What is needed ▸
Here is the listing. Report each line in it that contains the string "Copia".

Listed entries ▸
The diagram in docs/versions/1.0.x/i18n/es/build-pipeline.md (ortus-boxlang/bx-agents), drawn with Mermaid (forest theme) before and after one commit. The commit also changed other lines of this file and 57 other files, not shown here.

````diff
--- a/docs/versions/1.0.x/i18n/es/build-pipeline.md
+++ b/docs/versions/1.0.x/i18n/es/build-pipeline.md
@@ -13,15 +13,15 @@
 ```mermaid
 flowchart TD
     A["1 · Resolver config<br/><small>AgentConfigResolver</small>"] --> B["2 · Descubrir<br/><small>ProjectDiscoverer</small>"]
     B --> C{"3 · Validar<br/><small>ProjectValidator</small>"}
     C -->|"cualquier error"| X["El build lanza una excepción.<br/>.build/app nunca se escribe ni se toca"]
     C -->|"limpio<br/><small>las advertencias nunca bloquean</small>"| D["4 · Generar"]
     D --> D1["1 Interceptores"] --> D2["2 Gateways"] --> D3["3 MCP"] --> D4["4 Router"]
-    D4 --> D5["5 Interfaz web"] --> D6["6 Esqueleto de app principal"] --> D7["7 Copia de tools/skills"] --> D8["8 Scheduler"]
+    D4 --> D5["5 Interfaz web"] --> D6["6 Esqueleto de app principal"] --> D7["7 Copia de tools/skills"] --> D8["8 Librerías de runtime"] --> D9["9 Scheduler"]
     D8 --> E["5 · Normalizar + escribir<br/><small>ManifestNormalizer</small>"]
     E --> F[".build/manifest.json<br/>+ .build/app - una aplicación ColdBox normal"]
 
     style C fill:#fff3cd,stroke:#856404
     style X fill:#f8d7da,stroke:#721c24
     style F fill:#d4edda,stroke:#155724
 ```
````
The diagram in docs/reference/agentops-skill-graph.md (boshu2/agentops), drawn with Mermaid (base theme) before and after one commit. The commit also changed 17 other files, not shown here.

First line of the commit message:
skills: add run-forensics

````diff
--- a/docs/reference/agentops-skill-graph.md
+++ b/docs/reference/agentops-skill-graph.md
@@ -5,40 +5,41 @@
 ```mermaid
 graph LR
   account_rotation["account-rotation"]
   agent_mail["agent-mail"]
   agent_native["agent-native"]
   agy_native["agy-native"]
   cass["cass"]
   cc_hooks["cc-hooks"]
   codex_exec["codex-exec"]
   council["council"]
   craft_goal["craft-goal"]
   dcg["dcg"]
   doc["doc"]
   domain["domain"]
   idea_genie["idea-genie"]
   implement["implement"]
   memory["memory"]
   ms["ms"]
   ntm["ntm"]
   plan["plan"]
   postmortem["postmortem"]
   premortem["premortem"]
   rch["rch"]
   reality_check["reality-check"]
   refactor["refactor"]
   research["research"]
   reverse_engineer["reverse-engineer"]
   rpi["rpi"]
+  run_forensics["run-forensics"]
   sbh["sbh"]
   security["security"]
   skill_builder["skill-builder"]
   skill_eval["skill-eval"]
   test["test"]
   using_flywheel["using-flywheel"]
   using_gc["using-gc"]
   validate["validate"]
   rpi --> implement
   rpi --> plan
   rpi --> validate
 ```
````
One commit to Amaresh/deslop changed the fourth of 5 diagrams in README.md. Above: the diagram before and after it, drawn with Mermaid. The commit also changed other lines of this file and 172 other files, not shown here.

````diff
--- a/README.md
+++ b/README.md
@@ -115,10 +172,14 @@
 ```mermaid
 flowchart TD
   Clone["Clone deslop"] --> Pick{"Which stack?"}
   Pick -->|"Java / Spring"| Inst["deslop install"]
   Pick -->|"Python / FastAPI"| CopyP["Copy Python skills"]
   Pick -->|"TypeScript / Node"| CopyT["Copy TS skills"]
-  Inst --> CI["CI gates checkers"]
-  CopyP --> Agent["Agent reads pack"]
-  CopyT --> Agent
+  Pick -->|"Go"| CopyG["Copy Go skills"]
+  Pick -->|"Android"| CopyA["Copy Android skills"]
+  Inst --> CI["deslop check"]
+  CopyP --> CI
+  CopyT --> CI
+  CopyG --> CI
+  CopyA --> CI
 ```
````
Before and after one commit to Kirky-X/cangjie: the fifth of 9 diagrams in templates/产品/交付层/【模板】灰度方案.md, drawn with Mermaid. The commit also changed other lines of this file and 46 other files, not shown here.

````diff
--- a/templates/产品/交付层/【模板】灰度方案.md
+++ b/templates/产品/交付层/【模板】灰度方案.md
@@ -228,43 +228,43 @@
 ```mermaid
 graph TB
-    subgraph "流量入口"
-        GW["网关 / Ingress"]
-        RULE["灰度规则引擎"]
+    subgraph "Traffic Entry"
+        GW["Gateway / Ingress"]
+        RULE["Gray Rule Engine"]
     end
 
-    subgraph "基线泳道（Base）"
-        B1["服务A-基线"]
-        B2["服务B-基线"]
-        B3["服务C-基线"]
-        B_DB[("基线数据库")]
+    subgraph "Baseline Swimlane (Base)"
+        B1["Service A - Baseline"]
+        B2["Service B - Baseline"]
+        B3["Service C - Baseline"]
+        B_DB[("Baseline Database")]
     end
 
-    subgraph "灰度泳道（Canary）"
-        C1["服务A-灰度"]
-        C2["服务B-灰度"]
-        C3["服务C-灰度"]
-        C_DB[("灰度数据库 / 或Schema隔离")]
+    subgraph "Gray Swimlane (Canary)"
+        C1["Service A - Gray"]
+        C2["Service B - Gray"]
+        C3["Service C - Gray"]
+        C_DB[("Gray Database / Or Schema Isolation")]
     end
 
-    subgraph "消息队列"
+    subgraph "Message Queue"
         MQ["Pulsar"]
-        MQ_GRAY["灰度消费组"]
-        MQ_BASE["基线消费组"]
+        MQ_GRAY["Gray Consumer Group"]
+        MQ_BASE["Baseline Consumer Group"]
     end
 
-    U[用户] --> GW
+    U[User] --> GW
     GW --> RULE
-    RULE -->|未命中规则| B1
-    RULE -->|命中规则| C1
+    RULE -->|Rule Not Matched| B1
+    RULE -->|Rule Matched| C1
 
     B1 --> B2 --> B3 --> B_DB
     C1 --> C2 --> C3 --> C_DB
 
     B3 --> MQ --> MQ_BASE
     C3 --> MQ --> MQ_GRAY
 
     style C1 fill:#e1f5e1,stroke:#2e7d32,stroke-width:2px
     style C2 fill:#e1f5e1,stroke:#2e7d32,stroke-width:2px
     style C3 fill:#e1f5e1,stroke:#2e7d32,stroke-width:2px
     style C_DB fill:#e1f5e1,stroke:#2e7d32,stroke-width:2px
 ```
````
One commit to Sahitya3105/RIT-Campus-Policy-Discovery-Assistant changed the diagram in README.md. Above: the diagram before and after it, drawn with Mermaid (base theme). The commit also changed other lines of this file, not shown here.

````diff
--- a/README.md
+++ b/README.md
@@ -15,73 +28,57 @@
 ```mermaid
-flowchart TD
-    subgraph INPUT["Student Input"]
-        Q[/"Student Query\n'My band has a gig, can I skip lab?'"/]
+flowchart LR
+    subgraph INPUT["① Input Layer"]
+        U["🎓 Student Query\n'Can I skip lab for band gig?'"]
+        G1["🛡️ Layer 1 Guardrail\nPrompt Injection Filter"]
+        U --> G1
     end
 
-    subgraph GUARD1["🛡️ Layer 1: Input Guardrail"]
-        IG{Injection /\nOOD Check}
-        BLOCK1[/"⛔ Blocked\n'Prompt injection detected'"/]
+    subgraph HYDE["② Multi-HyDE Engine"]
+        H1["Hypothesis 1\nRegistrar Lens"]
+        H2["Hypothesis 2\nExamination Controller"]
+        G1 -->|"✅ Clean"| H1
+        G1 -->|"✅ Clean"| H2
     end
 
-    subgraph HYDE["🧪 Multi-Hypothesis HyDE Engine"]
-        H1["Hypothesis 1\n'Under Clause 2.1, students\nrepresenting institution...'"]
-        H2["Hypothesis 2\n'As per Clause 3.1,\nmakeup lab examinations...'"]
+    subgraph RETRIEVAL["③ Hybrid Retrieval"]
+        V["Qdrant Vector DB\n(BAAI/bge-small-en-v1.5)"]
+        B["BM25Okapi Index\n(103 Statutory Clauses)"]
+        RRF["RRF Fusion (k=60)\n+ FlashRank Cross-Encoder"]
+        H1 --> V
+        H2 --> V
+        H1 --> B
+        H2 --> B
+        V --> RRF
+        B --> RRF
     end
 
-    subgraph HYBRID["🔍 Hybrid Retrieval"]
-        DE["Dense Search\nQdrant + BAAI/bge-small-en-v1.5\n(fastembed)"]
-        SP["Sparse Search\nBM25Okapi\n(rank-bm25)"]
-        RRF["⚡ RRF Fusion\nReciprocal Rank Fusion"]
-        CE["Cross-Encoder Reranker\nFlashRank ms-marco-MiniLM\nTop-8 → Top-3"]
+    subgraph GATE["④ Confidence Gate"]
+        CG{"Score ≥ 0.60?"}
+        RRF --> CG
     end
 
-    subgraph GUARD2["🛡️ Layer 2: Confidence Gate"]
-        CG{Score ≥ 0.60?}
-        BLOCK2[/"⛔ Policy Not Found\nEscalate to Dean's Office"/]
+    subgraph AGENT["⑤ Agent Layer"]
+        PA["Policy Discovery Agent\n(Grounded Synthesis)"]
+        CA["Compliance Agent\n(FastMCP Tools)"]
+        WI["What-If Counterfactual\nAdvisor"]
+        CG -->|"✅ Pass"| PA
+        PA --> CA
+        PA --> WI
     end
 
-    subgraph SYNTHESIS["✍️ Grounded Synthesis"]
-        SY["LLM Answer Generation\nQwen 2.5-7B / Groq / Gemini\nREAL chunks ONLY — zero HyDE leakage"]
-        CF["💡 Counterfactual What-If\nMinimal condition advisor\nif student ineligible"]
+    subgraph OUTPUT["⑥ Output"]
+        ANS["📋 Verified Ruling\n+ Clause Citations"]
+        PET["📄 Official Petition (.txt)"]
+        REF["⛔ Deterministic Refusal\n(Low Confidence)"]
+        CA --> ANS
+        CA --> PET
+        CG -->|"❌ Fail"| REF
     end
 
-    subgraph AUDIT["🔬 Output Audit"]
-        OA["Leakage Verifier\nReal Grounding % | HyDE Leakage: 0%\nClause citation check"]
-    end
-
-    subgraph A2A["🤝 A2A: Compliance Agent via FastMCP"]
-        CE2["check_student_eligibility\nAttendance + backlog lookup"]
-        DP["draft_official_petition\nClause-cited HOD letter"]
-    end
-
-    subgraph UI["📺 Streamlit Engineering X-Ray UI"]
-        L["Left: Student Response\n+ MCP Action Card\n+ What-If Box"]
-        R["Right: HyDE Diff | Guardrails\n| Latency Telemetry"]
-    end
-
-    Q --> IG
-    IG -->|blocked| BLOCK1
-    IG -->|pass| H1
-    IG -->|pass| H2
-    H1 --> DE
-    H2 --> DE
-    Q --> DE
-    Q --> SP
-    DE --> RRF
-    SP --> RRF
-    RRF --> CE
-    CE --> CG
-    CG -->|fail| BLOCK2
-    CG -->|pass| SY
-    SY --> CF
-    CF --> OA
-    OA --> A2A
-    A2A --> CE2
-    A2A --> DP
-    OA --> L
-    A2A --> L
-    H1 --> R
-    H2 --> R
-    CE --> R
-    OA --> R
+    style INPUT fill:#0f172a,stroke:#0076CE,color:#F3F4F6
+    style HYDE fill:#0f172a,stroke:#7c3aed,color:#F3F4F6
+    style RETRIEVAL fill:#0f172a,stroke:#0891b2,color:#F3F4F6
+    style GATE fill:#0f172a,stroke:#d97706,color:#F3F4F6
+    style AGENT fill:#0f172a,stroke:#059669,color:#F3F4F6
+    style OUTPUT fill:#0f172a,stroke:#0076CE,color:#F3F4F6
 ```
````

Answer section ▸
-    D4 --> D5["5 Interfaz web"] --> D6["6 Esqueleto de app principal"] --> D7["7 Copia de tools/skills"] --> D8["8 Scheduler"]
+    D4 --> D5["5 Interfaz web"] --> D6["6 Esqueleto de app principal"] --> D7["7 Copia de tools/skills"] --> D8["8 Librerías de runtime"] --> D9["9 Scheduler"]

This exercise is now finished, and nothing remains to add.